COC, First Nations blast province for not coming to the table to discuss failed Vancouver 2030 Olympic bid

Four First Nation leaders and Canadian Olympic Committee (COC) president Tricia Smith blasted the British Columbia provincial government Friday for snubbing the team exploring the Vancouver 2030 Olympic and Paralympic Winter Games bid, leading to the project’s demise.

Vancouver 2010 Olympic Cauldron (GamesBids Photo)

Vancouver 2010 Olympic Cauldron (GamesBids Photo)

It was to be the first-ever indigenous-led Olympics.

“Let’s get together,” Smith implored the provincial government and Minister of Tourism, Arts, Culture and Sport Lisa Beare who on Thursday announced that British Columbia would not support the Games.

“We have a new mayor, a new premiere – let’s get together in a room and talk about this, talk about the possibilities before the page is turned,” she said, insisting the decision was premature.

Chief Jen Thomas of the Tsleil-Waututh Nation said the bid team learned last Friday (Oct. 21) that the Province was planning to pass on the bid, but official word wasn’t delivered until Monday. During his week First Nations were knocking at the province’s door hoping to discuss and clarify plans, but there was no answer.

“We are still waiting on that formal response that went back in inviting [the province] to meet with the Nations as soon as we can to have that dialogue, but we haven’t received any response over the past couple of days,” Councillor Wilson Williams of Squamish Nation told GamesBids.com.

The snub disappointed First Nations leaders, causing them to question British Columbia’s commitment to Canada’s Truth and Reconciliation mandate.

“For our nation, this is 10 steps backwards in reconciliation,” Chief Thomas said.

“We were asked by the province to share why we want the Olympics, and we didn’t get the opportunity.”

“I’m truly disheartened today,” Councillor Williams said.

“A wall has been put up against us for an indigenous led Olympic Games.

“We didn’t come to the table asking for a blank cheque.
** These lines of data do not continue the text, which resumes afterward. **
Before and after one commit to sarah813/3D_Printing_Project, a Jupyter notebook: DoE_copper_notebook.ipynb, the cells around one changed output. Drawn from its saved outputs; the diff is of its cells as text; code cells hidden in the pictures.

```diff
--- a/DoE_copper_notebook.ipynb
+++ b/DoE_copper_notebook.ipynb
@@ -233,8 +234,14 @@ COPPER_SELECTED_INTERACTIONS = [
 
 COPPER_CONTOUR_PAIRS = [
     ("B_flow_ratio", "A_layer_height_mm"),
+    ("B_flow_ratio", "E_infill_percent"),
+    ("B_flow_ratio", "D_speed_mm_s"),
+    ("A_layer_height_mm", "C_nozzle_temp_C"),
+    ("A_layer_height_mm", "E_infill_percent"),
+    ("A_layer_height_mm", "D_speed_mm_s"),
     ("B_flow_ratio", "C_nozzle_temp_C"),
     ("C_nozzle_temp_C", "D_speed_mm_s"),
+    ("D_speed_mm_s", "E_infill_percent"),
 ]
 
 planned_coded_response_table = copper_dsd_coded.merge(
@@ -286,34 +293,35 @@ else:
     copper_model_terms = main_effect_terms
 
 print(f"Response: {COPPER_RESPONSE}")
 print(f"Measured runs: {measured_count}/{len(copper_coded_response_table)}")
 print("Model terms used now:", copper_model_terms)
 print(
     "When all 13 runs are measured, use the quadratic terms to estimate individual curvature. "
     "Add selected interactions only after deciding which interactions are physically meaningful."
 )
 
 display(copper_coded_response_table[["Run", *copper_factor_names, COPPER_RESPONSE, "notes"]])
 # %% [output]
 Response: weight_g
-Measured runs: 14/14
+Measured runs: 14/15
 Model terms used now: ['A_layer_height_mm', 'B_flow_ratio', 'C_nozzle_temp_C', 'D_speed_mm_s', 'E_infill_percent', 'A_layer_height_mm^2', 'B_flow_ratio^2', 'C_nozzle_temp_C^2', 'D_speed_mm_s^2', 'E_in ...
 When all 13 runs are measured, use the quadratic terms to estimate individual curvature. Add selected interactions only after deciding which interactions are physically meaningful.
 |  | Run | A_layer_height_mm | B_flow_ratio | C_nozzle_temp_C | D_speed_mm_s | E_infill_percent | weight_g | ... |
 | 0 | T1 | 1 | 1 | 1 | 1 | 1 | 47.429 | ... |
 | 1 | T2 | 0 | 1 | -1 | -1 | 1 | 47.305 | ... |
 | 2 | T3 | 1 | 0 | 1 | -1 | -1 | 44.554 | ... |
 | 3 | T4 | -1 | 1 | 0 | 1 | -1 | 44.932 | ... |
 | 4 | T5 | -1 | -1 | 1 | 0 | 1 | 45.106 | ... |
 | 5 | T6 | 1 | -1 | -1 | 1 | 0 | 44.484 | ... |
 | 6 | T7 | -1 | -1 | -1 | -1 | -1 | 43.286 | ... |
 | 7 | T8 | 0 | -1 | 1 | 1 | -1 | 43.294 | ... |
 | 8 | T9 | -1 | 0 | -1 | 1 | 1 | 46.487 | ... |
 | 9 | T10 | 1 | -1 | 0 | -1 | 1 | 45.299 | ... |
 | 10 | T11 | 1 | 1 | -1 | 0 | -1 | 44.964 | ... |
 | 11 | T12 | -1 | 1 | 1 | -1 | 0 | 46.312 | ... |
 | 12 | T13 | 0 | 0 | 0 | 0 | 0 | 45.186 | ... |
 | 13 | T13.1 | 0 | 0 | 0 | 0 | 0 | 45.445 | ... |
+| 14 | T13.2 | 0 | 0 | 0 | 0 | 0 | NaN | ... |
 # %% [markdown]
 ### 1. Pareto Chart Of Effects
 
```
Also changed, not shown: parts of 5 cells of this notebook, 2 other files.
We were given terms of ‘this isn’t the right time’. When will be the right time for indigenous people to be at the forefront of this so-called spirit of reconciliation?”

Williams recalled his disappointment at the Nations’ token recognition as part of winning bids for the 2026 FIFA World Cup and 2025 Invictus Games.

“We were not at the tables,” he said.

Beare abruptly ended the bid over cost concerns, explaining that the Province has little appetite for the CAD $1.2 billion (USD $882 million) expenditure with a further CAD $1 billion (USD $735 million) risk.

Smith said these preliminary numbers were in a document requested by the Province, and required further framing that would come through dialogue.

“We are at the stage now where we say ‘here is our best guess at where we are’. Now we want to get the Province and the federal government in a room along with the partners here to say ‘what could work, what doesn’t work for you, what can work?’

“We haven’t had a chance to have that conversation yet. I think there has to be some clarification on the numbers – you have to look at the numbers and also look at the benefits.”

Smith, who is a member of the International Olympic Committee (IOC), said that only 17 percent of the price tag would come from BC with 52 percent provided by the private sector including a contribution from the IOC.

Without provincial support – a commitment necessary to ensure federal funds – the bid cannot move forward.

But the Nations remain hopeful.

Councillor Williams said they will wait for the Province to respond, adding “the omission of support from the governments would kill the bid, but we’re saying we’re still here.”

Smith believes losing the BC 2030 bid will be a squandered opportunity for Canada.

“We certainly think it’s beneficial to bring the Games to Canada,” she said.

“We have an amazing opportunity in 2030 because there would be no future opportunity for Winter Games until 2034 when I imagine there would be a lot more people in the competition, we have already heard of a few of them.

“In 2030 I think we have a very good chance, an excellent chance of being awarded these Games.”

Earlier this month Alberta’s Minister of Culture Ron Orr mused about a renewed Calgary Olympic bid, hinting that a small group of people were already at work on the project. But with the IOC expected to narrow down the list of candidates as early as December or as late as the Spring, there is little time for the 1988 host city to ramp up.

Calgary’s bid for the 2026 Winter Games was defeated in a plebiscite when over 56 percent voted against it.

Sapporo in Japan is the only remaining 2030 bid in the race, but the scandal ridden Tokyo 2020 Games has cast a shadow on the campaign from Hokkaido Province and it may be difficult for the project to cross the finish line.

Salt Lake City in the United States has said it is focused on a 2034 bid, but will change plans to accommodate the earlier date if the IOC asks.

The IOC is expected to elect the 2030 Winter Games host at its Session in October 2023.

About Robert Livingstone


A senior producer and award-winning journalist covering Olympic bid business as founder of GamesBids.com as well as providing freelance support for print and Web publications around the world. Robert Livingstone is a member of the Olympic Journalists Association and the International Society of Olympic Historians.